Task directions:
Within the data below, copy each line where the string "urls" is found.

Screenshot and code edit data:
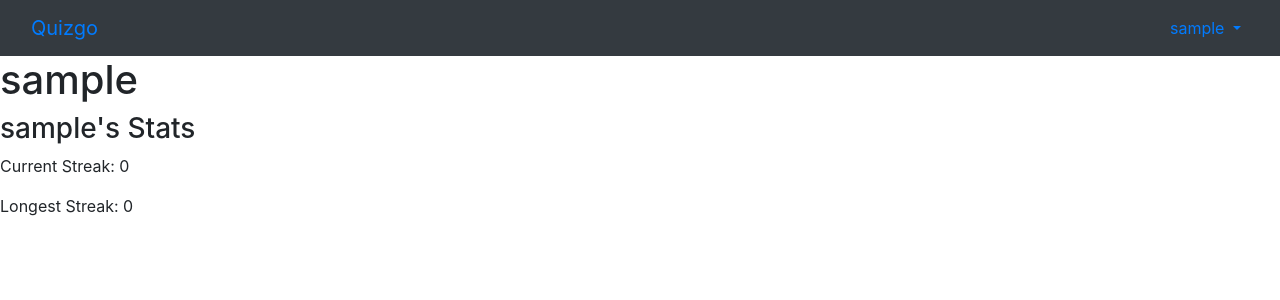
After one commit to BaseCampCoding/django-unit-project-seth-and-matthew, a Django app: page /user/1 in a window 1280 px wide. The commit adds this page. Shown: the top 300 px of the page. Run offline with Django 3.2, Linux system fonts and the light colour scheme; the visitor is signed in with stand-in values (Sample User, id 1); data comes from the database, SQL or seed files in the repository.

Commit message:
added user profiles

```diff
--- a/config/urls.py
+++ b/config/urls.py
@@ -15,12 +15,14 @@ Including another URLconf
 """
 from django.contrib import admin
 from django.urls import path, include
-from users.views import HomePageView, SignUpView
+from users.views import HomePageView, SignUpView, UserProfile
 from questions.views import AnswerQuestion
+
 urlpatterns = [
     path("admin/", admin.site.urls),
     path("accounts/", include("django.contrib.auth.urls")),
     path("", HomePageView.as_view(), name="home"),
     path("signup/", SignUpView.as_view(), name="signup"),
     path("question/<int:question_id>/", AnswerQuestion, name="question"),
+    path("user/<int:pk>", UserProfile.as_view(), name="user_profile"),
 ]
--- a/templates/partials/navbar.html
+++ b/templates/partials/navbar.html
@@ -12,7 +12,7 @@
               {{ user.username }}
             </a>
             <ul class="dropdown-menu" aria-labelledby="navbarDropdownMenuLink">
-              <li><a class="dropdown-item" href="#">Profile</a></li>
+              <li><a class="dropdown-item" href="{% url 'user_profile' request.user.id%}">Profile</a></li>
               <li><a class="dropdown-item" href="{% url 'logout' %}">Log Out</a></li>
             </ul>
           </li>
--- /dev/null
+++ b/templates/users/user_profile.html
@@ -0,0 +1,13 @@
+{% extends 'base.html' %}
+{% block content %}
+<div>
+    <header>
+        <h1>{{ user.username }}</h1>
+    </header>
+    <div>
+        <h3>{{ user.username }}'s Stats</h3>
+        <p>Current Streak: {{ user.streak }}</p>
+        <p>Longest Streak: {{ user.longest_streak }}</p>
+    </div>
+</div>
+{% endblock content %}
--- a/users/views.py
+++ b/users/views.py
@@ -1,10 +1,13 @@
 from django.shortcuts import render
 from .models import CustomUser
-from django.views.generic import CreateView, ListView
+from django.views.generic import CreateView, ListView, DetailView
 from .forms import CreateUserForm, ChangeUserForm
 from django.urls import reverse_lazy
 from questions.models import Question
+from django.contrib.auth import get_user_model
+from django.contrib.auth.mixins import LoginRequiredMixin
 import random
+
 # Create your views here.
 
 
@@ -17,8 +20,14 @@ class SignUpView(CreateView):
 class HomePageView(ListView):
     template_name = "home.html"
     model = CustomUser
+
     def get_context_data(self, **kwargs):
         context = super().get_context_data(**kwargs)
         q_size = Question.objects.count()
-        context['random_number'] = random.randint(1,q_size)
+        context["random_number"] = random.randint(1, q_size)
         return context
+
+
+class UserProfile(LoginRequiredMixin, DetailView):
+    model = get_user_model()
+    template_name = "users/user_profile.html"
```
==
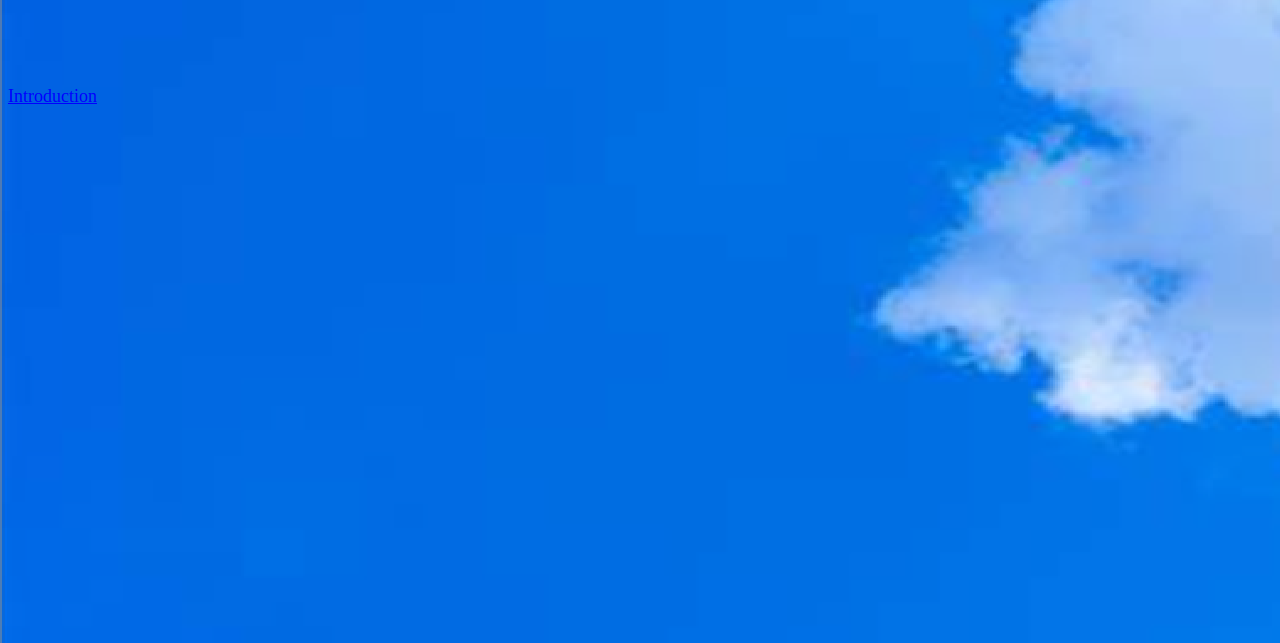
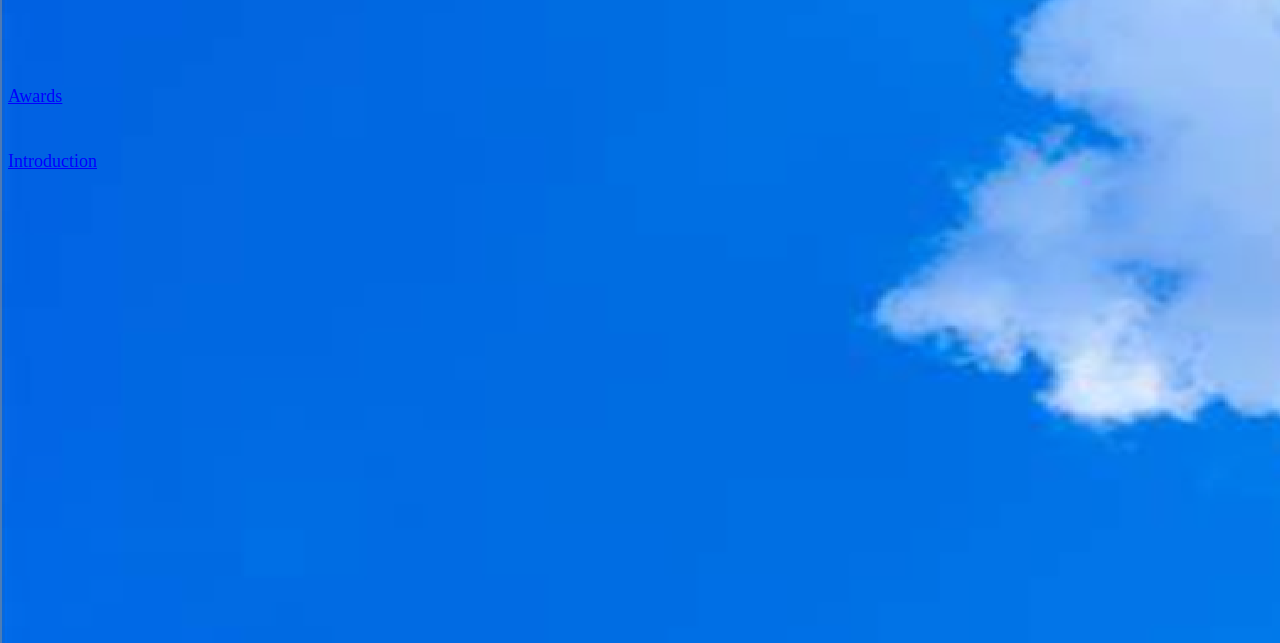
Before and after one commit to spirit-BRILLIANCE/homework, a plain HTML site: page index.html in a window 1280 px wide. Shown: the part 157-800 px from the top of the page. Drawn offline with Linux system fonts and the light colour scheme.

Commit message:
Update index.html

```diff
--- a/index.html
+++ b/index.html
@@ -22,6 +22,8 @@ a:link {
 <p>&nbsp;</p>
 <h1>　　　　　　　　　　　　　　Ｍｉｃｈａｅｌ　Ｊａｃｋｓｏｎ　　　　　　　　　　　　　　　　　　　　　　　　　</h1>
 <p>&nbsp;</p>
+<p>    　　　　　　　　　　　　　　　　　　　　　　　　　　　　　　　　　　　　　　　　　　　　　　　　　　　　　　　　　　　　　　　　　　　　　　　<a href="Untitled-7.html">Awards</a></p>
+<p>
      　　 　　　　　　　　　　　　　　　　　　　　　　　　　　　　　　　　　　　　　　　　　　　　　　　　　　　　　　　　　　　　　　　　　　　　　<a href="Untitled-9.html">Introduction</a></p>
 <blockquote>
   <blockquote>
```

Problem solution:
--- a/config/urls.py
+++ b/config/urls.py
 from django.urls import path, include
     path("admin/", admin.site.urls),
     path("accounts/", include("django.contrib.auth.urls")),
 from django.urls import reverse_lazy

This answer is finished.